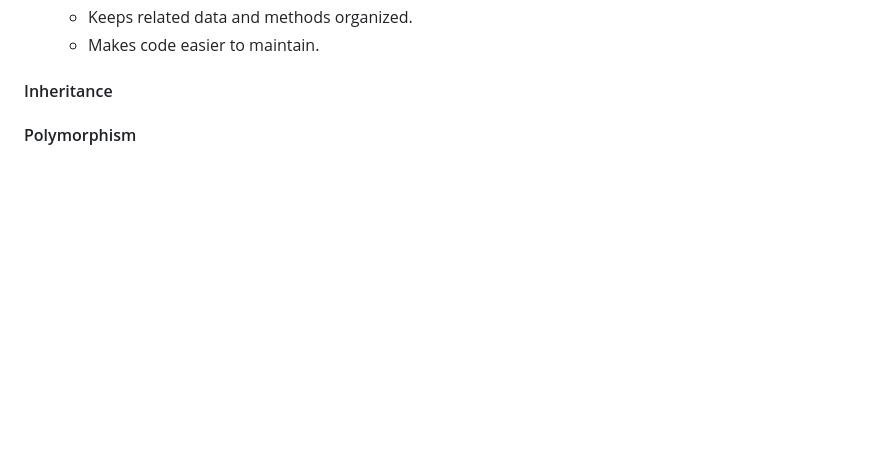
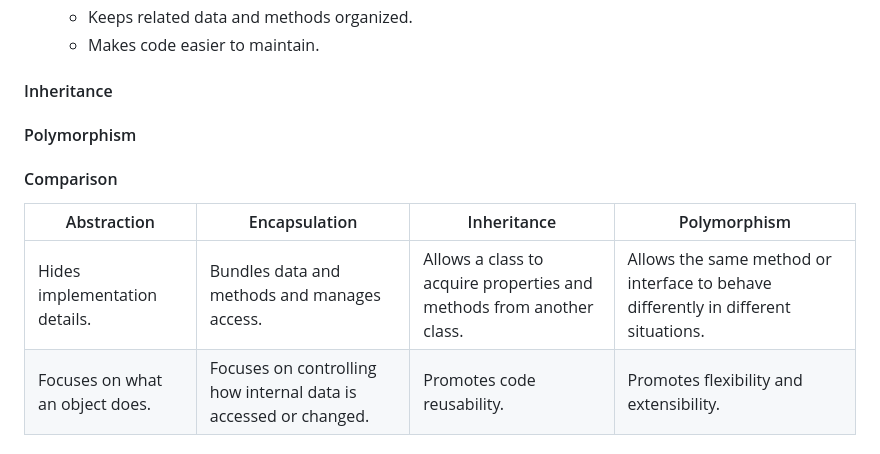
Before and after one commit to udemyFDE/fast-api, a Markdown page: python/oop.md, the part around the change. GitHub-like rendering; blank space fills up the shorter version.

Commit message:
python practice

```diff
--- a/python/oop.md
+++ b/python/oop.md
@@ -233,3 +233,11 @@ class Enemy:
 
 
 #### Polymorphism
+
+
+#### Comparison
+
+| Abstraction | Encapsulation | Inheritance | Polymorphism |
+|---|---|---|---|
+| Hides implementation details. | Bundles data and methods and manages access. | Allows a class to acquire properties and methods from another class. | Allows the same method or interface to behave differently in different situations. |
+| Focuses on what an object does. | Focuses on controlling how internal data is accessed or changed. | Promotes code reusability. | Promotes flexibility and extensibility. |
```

────────────────────

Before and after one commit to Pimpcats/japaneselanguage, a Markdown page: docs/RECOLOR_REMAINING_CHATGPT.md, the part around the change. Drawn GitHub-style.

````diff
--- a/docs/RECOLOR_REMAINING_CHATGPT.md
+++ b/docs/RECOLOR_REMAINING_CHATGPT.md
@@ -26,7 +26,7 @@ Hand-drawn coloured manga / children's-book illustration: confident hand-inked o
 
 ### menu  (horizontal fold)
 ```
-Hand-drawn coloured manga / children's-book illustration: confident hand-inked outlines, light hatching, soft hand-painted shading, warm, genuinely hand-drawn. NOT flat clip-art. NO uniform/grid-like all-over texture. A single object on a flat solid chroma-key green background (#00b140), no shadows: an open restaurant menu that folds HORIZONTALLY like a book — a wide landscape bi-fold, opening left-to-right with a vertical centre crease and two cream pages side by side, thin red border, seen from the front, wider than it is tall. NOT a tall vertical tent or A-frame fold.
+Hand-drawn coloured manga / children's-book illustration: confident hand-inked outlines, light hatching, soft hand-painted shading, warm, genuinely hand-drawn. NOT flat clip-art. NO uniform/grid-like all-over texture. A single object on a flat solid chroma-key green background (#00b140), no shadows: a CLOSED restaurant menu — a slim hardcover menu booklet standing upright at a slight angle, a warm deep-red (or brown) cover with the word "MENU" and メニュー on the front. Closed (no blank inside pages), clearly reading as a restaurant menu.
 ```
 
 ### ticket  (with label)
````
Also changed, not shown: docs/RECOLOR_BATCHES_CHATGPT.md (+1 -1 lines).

────────────────────

Throughout the material above, report each line holding the word "python".

Before and after one commit to udemyFDE/fast-api, a Markdown page: python/oop.md, the part around the change. GitHub-like rendering; blank space fills up the shorter version.
python practice
--- a/python/oop.md
+++ b/python/oop.md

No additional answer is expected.